Web page edit records

★ ★ ★ ★ ★

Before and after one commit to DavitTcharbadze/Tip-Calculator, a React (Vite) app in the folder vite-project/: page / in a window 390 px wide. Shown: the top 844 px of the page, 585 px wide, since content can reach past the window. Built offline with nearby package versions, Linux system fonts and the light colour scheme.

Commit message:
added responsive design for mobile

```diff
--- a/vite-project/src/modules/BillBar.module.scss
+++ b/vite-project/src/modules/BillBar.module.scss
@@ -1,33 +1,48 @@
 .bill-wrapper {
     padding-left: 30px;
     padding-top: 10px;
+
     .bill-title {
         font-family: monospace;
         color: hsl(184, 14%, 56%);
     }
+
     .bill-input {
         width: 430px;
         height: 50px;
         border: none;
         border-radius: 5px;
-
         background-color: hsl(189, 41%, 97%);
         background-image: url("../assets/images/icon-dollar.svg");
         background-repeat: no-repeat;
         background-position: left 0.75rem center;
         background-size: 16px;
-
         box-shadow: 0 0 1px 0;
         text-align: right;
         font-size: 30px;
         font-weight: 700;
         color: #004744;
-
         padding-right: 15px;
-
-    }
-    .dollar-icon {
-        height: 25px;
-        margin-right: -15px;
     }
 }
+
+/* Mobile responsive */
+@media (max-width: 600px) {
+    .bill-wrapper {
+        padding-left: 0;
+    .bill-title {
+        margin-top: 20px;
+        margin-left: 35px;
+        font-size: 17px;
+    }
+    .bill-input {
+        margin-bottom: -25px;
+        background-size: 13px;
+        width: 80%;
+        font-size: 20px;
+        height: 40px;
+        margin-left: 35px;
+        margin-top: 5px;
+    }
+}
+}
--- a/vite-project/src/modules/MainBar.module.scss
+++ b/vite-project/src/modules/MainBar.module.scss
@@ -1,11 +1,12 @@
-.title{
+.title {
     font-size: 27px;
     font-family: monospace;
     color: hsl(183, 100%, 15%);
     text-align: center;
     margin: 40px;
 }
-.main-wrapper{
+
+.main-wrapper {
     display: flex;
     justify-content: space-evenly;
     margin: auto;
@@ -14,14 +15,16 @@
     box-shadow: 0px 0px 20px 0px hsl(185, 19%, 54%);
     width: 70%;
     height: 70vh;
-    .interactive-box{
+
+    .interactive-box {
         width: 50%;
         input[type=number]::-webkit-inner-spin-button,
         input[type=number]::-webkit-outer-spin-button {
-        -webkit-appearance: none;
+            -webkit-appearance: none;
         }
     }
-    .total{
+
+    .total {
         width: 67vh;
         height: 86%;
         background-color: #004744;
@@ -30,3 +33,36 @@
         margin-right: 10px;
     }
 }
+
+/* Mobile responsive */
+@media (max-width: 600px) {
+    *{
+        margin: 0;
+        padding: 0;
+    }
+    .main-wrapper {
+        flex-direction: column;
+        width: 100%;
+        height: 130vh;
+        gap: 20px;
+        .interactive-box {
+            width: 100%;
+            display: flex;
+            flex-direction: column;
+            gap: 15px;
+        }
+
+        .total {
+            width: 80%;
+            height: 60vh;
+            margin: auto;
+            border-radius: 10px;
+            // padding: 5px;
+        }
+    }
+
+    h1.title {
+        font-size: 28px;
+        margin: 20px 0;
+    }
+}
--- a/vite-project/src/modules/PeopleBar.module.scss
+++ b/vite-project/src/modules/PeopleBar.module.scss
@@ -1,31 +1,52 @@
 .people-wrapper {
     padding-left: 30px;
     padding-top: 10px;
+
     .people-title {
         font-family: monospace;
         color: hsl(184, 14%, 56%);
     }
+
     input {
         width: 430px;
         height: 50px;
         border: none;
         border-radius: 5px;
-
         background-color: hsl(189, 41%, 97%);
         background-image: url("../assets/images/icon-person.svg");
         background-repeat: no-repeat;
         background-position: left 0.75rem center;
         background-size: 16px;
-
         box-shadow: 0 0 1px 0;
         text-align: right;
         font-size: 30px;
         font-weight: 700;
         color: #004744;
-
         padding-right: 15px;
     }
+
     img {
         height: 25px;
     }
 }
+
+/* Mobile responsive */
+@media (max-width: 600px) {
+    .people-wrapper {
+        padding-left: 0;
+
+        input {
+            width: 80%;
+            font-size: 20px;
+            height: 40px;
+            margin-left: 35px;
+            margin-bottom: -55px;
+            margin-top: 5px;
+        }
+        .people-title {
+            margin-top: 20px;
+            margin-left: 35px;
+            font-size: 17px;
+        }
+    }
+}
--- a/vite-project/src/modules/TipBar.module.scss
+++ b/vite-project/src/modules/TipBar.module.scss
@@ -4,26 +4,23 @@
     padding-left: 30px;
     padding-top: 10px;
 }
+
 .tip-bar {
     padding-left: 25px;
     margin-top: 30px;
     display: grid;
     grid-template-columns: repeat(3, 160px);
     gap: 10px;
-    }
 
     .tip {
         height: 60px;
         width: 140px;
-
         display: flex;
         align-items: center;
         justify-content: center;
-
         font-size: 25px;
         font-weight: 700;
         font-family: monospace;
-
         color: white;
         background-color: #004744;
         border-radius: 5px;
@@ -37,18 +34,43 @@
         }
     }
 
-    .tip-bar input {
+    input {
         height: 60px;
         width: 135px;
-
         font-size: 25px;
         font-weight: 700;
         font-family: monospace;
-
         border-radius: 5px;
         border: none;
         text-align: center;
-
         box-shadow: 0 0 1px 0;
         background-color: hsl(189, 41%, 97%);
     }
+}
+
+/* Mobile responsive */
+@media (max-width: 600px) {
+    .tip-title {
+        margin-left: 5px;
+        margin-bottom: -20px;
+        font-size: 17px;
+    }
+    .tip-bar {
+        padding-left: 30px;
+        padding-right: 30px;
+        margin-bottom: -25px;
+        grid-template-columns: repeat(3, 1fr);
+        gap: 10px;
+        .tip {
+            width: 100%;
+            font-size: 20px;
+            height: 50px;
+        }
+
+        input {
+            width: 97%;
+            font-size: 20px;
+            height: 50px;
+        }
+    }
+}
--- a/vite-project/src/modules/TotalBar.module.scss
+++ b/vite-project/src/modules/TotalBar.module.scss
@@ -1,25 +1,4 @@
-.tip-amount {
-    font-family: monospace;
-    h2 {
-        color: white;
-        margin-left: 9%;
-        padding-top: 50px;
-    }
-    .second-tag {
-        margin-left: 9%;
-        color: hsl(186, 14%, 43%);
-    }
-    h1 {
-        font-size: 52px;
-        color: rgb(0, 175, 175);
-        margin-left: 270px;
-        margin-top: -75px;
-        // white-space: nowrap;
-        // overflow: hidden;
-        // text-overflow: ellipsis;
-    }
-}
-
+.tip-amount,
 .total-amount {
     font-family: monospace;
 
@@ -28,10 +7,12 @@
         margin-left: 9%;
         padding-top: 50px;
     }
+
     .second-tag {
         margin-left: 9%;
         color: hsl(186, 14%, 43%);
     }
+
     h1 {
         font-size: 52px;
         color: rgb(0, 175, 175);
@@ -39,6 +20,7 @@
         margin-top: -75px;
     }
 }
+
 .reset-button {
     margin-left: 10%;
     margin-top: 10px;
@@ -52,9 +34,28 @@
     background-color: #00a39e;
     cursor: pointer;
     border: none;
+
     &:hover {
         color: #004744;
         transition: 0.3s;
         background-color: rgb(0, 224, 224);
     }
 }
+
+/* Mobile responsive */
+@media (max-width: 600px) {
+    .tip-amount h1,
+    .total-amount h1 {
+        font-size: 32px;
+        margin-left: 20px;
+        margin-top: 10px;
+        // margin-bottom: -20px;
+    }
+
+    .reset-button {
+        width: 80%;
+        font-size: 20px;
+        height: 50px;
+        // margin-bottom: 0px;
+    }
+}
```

★ ★ ★ ★ ★

## What the task asks
Every entry must be printed again, exactly as it reads.

## Answer area
Before and after one commit to DavitTcharbadze/Tip-Calculator, a React (Vite) app in the folder vite-project/: page / in a window 390 px wide. Shown: the top 844 px of the page, 585 px wide, since content can reach past the window. Built offline with nearby package versions, Linux system fonts and the light colour scheme.

Commit message:
added responsive design for mobile

```diff
--- a/vite-project/src/modules/BillBar.module.scss
+++ b/vite-project/src/modules/BillBar.module.scss
@@ -1,33 +1,48 @@
 .bill-wrapper {
     padding-left: 30px;
     padding-top: 10px;
+
     .bill-title {
         font-family: monospace;
         color: hsl(184, 14%, 56%);
     }
+
     .bill-input {
         width: 430px;
         height: 50px;
         border: none;
         border-radius: 5px;
-
         background-color: hsl(189, 41%, 97%);
         background-image: url("../assets/images/icon-dollar.svg");
         background-repeat: no-repeat;
         background-position: left 0.75rem center;
         background-size: 16px;
-
         box-shadow: 0 0 1px 0;
         text-align: right;
         font-size: 30px;
         font-weight: 700;
         color: #004744;
-
         padding-right: 15px;
-
-    }
-    .dollar-icon {
-        height: 25px;
-        margin-right: -15px;
     }
 }
+
+/* Mobile responsive */
+@media (max-width: 600px) {
+    .bill-wrapper {
+        padding-left: 0;
+    .bill-title {
+        margin-top: 20px;
+        margin-left: 35px;
+        font-size: 17px;
+    }
+    .bill-input {
+        margin-bottom: -25px;
+        background-size: 13px;
+        width: 80%;
+        font-size: 20px;
+        height: 40px;
+        margin-left: 35px;
+        margin-top: 5px;
+    }
+}
+}
--- a/vite-project/src/modules/MainBar.module.scss
+++ b/vite-project/src/modules/MainBar.module.scss
@@ -1,11 +1,12 @@
-.title{
+.title {
     font-size: 27px;
     font-family: monospace;
     color: hsl(183, 100%, 15%);
     text-align: center;
     margin: 40px;
 }
-.main-wrapper{
+
+.main-wrapper {
     display: flex;
     justify-content: space-evenly;
     margin: auto;
@@ -14,14 +15,16 @@
     box-shadow: 0px 0px 20px 0px hsl(185, 19%, 54%);
     width: 70%;
     height: 70vh;
-    .interactive-box{
+
+    .interactive-box {
         width: 50%;
         input[type=number]::-webkit-inner-spin-button,
         input[type=number]::-webkit-outer-spin-button {
-        -webkit-appearance: none;
+            -webkit-appearance: none;
         }
     }
-    .total{
+
+    .total {
         width: 67vh;
         height: 86%;
         background-color: #004744;
@@ -30,3 +33,36 @@
         margin-right: 10px;
     }
 }
+
+/* Mobile responsive */
+@media (max-width: 600px) {
+    *{
+        margin: 0;
+        padding: 0;
+    }
+    .main-wrapper {
+        flex-direction: column;
+        width: 100%;
+        height: 130vh;
+        gap: 20px;
+        .interactive-box {
+            width: 100%;
+            display: flex;
+            flex-direction: column;
+            gap: 15px;
+        }
+
+        .total {
+            width: 80%;
+            height: 60vh;
+            margin: auto;
+            border-radius: 10px;
+            // padding: 5px;
+        }
+    }
+
+    h1.title {
+        font-size: 28px;
+        margin: 20px 0;
+    }
+}
--- a/vite-project/src/modules/PeopleBar.module.scss
+++ b/vite-project/src/modules/PeopleBar.module.scss
@@ -1,31 +1,52 @@
 .people-wrapper {
     padding-left: 30px;
     padding-top: 10px;
+
     .people-title {
         font-family: monospace;
         color: hsl(184, 14%, 56%);
     }
+
     input {
         width: 430px;
         height: 50px;
         border: none;
         border-radius: 5px;
-
         background-color: hsl(189, 41%, 97%);
         background-image: url("../assets/images/icon-person.svg");
         background-repeat: no-repeat;
         background-position: left 0.75rem center;
         background-size: 16px;
-
         box-shadow: 0 0 1px 0;
         text-align: right;
         font-size: 30px;
         font-weight: 700;
         color: #004744;
-
         padding-right: 15px;
     }
+
     img {
         height: 25px;
     }
 }
+
+/* Mobile responsive */
+@media (max-width: 600px) {
+    .people-wrapper {
+        padding-left: 0;
+
+        input {
+            width: 80%;
+            font-size: 20px;
+            height: 40px;
+            margin-left: 35px;
+            margin-bottom: -55px;
+            margin-top: 5px;
+        }
+        .people-title {
+            margin-top: 20px;
+            margin-left: 35px;
+            font-size: 17px;
+        }
+    }
+}
--- a/vite-project/src/modules/TipBar.module.scss
+++ b/vite-project/src/modules/TipBar.module.scss
@@ -4,26 +4,23 @@
     padding-left: 30px;
     padding-top: 10px;
 }
+
 .tip-bar {
     padding-left: 25px;
     margin-top: 30px;
     display: grid;
     grid-template-columns: repeat(3, 160px);
     gap: 10px;
-    }
 
     .tip {
         height: 60px;
         width: 140px;
-
         display: flex;
         align-items: center;
         justify-content: center;
-
         font-size: 25px;
         font-weight: 700;
         font-family: monospace;
-
         color: white;
         background-color: #004744;
         border-radius: 5px;
@@ -37,18 +34,43 @@
         }
     }
 
-    .tip-bar input {
+    input {
         height: 60px;
         width: 135px;
-
         font-size: 25px;
         font-weight: 700;
         font-family: monospace;
-
         border-radius: 5px;
         border: none;
         text-align: center;
-
         box-shadow: 0 0 1px 0;
         background-color: hsl(189, 41%, 97%);
     }
+}
+
+/* Mobile responsive */
+@media (max-width: 600px) {
+    .tip-title {
+        margin-left: 5px;
+        margin-bottom: -20px;
+        font-size: 17px;
+    }
+    .tip-bar {
+        padding-left: 30px;
+        padding-right: 30px;
+        margin-bottom: -25px;
+        grid-template-columns: repeat(3, 1fr);
+        gap: 10px;
+        .tip {
+            width: 100%;
+            font-size: 20px;
+            height: 50px;
+        }
+
+        input {
+            width: 97%;
+            font-size: 20px;
+            height: 50px;
+        }
+    }
+}
--- a/vite-project/src/modules/TotalBar.module.scss
+++ b/vite-project/src/modules/TotalBar.module.scss
@@ -1,25 +1,4 @@
-.tip-amount {
-    font-family: monospace;
-    h2 {
-        color: white;
-        margin-left: 9%;
-        padding-top: 50px;
-    }
-    .second-tag {
-        margin-left: 9%;
-        color: hsl(186, 14%, 43%);
-    }
-    h1 {
-        font-size: 52px;
-        color: rgb(0, 175, 175);
-        margin-left: 270px;
-        margin-top: -75px;
-        // white-space: nowrap;
-        // overflow: hidden;
-        // text-overflow: ellipsis;
-    }
-}
-
+.tip-amount,
 .total-amount {
     font-family: monospace;
 
@@ -28,10 +7,12 @@
         margin-left: 9%;
         padding-top: 50px;
     }
+
     .second-tag {
         margin-left: 9%;
         color: hsl(186, 14%, 43%);
     }
+
     h1 {
         font-size: 52px;
         color: rgb(0, 175, 175);
@@ -39,6 +20,7 @@
         margin-top: -75px;
     }
 }
+
 .reset-button {
     margin-left: 10%;
     margin-top: 10px;
@@ -52,9 +34,28 @@
     background-color: #00a39e;
     cursor: pointer;
     border: none;
+
     &:hover {
         color: #004744;
         transition: 0.3s;
         background-color: rgb(0, 224, 224);
     }
 }
+
+/* Mobile responsive */
+@media (max-width: 600px) {
+    .tip-amount h1,
+    .total-amount h1 {
+        font-size: 32px;
+        margin-left: 20px;
+        margin-top: 10px;
+        // margin-bottom: -20px;
+    }
+
+    .reset-button {
+        width: 80%;
+        font-size: 20px;
+        height: 50px;
+        // margin-bottom: 0px;
+    }
+}
```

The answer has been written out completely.